Two years ago, when I was teaching in a Lutheran school, my students begged to decorate for Christmas. I reminded them that our headmaster wanted us to remain seasonally and liturgically appropriate and to celebrate Advent. This was their solution:


My paternal great-grandparents immigrated from Norway. We still have a picture of my great-grandmother at Christmas in Norway, c. 1905. Look at their tree!


When I was young, we decorated our tree with little red apples (visible below). They kind of tie-in with the trees in the Garden of Eden, and more importantly, they weren't breakable. As my sisters and I grew up, I remained emotionally attached to the red apples. My sisters did not. Some years I managed to get apples onto the tree and some years I did not. Below is our tree (I am on the right). 


Did you know that nineteenth-century city-dwellers had to go to market to buy Christmas trees? It makes sense, of course, but I had never really thought about it. Here is some primary source evidence in nineteenth-century art:

(Russian artist Genrich Manizer)

(German artist David Jacob Jacobson)


Nineteenth-century French carolers carried trees with them, apparently.

(A detail from Gustave Brion's Christmas Singers, 1856)


Judging by the pictures I've seen, most early Christmas trees seem to have been small and located on tables.

 (First Christmas Tree in Ried, 1848, by Franz Ignaz Pollinger)


Apparently, Christmas trees did not "take-off" among non-German families in the United States until a picture of Queen Victoria's family tree was popularized in magazines. There's an interesting article about it HERE.

Enjoy the rest of this Advent season! If you are looking for non-Christmas, truly Advent music, you can listen to it online for free at Lutheran Public Radio. It's awesome.



  1. Oh, wow, that picture of your great-grandmother is wonderful.

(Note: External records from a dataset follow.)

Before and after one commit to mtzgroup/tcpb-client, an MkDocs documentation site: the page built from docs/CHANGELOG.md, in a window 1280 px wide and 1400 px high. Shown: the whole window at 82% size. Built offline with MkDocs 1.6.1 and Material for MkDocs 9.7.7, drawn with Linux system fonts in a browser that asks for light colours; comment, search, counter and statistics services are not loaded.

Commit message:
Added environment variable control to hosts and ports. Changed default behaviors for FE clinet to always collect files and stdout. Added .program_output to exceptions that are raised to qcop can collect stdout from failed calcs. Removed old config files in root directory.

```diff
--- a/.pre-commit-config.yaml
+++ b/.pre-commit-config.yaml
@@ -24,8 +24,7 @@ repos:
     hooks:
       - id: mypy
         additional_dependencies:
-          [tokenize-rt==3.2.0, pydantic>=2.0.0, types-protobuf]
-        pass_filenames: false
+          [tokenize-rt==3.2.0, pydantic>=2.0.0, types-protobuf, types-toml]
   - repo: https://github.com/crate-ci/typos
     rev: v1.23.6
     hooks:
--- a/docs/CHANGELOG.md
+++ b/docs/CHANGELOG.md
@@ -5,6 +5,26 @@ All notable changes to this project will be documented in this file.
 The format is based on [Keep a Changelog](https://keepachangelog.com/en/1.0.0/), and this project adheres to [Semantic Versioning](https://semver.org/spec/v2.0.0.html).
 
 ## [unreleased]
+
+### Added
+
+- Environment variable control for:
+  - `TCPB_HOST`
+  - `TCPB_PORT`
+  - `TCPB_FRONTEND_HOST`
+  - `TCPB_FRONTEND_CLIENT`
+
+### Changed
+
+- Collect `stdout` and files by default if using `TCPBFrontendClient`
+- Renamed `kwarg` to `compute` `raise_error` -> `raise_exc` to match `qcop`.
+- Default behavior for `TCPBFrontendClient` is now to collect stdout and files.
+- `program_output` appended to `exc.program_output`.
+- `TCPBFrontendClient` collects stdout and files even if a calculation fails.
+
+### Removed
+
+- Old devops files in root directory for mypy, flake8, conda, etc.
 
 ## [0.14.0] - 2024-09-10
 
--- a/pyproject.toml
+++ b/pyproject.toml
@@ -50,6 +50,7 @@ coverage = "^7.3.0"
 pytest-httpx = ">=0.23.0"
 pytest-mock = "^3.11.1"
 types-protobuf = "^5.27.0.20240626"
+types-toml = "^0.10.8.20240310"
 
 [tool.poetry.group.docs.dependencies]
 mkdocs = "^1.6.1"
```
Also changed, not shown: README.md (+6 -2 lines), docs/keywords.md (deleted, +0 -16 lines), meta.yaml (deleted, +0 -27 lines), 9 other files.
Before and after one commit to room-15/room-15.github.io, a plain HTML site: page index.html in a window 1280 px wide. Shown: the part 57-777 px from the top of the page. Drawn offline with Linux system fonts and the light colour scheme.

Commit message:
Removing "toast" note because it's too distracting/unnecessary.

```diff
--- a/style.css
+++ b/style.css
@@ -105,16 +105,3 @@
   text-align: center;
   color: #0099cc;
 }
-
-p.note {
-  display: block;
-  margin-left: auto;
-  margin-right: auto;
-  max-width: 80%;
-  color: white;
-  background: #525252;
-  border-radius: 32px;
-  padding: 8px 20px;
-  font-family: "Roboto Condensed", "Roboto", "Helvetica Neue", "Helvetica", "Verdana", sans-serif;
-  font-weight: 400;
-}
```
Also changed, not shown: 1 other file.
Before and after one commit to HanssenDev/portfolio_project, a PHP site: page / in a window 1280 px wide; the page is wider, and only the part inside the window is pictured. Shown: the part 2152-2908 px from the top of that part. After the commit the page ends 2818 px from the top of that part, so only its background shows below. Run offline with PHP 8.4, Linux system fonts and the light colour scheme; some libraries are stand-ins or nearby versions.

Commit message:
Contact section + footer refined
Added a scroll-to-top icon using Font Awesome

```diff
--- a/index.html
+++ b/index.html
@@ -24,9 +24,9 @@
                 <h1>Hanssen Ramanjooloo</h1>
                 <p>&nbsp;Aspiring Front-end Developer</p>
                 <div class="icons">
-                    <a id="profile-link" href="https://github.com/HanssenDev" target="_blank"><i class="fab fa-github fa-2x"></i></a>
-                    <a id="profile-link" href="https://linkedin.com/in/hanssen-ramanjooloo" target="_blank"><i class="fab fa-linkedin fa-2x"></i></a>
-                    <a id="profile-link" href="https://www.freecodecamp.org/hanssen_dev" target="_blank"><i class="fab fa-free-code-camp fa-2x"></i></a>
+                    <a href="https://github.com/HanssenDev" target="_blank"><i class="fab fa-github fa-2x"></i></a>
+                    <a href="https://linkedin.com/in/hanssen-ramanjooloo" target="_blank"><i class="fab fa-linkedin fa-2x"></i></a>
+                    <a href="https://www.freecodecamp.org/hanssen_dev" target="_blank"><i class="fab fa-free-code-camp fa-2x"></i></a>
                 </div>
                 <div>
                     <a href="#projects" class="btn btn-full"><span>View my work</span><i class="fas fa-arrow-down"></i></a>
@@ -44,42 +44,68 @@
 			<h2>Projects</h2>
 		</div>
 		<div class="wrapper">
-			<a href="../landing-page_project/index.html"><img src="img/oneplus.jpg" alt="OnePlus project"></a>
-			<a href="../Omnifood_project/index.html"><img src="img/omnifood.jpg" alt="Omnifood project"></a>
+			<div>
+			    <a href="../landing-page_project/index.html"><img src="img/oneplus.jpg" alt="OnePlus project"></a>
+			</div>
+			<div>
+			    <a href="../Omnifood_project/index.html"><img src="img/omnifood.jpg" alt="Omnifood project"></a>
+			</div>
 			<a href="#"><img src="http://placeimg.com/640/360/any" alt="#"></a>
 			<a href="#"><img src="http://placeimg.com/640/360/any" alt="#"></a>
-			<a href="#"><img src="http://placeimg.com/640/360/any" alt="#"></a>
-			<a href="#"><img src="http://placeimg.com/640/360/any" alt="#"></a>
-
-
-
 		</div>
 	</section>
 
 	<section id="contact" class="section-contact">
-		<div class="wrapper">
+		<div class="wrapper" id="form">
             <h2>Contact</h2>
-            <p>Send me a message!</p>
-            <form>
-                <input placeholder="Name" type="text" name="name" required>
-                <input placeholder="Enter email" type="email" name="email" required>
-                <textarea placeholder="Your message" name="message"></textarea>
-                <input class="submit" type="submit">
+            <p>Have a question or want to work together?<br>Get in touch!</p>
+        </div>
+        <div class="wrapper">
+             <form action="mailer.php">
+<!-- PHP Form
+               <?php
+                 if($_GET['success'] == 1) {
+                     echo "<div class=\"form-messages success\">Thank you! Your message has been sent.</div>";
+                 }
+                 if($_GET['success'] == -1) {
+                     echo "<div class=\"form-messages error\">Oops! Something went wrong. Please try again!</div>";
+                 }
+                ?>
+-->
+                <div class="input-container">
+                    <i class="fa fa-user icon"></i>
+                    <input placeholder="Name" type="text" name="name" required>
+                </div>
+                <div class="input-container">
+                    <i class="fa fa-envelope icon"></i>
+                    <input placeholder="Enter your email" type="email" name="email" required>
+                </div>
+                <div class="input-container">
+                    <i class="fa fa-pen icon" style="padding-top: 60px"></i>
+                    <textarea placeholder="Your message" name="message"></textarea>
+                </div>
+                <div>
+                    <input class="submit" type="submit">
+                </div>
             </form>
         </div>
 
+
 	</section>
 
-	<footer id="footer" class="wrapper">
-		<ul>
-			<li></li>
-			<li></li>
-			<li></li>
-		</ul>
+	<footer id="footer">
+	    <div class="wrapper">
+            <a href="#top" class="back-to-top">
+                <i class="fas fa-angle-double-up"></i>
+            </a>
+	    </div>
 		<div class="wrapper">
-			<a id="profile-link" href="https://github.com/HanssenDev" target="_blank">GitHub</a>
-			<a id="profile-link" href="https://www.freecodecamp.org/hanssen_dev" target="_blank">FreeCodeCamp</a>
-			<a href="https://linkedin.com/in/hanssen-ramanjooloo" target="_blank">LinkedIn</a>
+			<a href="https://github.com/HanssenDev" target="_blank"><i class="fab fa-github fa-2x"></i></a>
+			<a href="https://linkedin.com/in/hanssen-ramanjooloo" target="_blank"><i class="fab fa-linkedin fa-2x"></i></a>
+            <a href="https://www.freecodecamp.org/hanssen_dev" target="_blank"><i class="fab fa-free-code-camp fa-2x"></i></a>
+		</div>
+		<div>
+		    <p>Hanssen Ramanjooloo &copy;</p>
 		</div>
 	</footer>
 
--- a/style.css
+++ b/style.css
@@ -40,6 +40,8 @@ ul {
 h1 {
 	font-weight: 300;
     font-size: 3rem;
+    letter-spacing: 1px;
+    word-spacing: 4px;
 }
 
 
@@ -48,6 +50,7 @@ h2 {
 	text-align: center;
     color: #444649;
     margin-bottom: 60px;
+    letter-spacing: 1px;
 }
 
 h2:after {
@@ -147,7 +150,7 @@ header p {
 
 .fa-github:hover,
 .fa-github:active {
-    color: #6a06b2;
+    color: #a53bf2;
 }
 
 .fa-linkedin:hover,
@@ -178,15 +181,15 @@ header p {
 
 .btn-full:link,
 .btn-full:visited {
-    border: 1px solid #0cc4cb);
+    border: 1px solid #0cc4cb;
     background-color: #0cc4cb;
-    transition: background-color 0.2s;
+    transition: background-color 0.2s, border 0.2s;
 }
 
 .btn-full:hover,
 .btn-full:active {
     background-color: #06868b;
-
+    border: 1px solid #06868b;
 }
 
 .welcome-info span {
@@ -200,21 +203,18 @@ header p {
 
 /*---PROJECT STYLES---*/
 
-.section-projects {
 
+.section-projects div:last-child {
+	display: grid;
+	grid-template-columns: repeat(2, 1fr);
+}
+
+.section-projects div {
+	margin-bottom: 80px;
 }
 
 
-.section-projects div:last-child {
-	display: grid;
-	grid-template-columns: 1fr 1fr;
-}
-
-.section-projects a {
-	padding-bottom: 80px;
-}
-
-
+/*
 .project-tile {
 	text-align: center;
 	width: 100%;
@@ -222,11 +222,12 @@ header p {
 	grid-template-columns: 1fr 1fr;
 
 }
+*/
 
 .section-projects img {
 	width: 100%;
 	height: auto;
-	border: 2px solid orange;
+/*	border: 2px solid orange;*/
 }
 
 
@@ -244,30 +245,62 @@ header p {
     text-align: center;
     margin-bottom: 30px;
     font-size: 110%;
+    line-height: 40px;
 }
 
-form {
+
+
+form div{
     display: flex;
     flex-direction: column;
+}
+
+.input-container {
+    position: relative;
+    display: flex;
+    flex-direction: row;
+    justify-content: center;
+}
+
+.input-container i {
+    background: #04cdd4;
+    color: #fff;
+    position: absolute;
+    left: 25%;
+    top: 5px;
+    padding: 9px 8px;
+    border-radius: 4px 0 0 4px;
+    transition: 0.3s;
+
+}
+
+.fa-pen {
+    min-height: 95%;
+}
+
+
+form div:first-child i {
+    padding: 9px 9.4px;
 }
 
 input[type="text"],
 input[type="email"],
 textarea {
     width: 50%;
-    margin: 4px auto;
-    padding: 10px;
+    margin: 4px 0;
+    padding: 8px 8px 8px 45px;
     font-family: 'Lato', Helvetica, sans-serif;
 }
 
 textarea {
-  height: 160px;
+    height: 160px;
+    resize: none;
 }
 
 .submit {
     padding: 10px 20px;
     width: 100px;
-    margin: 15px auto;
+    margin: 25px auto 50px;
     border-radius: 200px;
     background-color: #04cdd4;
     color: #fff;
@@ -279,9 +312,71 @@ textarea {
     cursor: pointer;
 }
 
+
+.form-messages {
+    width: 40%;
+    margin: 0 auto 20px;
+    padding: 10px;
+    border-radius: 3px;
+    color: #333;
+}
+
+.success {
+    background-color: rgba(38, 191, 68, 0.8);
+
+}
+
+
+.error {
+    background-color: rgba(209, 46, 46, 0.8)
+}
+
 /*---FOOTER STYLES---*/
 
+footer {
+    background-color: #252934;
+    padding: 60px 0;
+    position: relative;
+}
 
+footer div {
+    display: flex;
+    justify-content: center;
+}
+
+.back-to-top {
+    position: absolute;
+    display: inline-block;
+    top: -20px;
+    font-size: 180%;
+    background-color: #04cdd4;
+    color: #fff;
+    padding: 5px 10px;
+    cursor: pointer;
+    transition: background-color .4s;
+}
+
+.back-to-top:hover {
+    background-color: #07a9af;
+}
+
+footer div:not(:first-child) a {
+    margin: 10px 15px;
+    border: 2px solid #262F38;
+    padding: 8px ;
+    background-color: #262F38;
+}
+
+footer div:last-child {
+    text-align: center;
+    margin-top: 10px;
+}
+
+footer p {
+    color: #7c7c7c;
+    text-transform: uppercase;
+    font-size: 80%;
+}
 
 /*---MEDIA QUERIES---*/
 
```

How cool that you have that!

  2. Is your great-grandmother the one in the middle?

    I have thought about Advent Management a good deal in the last few years as I am bringing the whole concept of Advent into a non-liturgical family. There is only so much you can hold back, without losing a good deal in postponing all seasonal joys until the 25th, because at that time very few will still be celebrating with you. How 'about giving the tree a name-change on Christmas Day? Perhaps certain Adventish ornaments could be removed and others added, the way some liturgically-oriented households have a nativity scene with Jesus missing until the 25th, and the magi arriving even later, as they journey from place to place around the room.

    One problem I have run up against in trying to at least postpone the Christmas tree until closer to the feast, is that the supplies at the most convenient tree-sellers' run low. I did know a family who would always go for theirs on Christmas Eve just so they might get a free one somewhere. They weren't liturgical, so they didn't have to squeeze its decorating in between church services.

    Thank you for the music link!

    1. Gretchen, yes, I think so. You're right that it's difficult to celebrate Christmas after the 25th if you want your neighbors to join in. :-) In my family, we celebrated Christmas during Advent the way that most people do, but my husband grew up with a firmer hold in liturgical tradition. In his family, they decorate advent garlands with ornaments in early or mid-December, but don't decorate the tree until Christmas Eve.


Related Posts Plugin for WordPress, Blogger...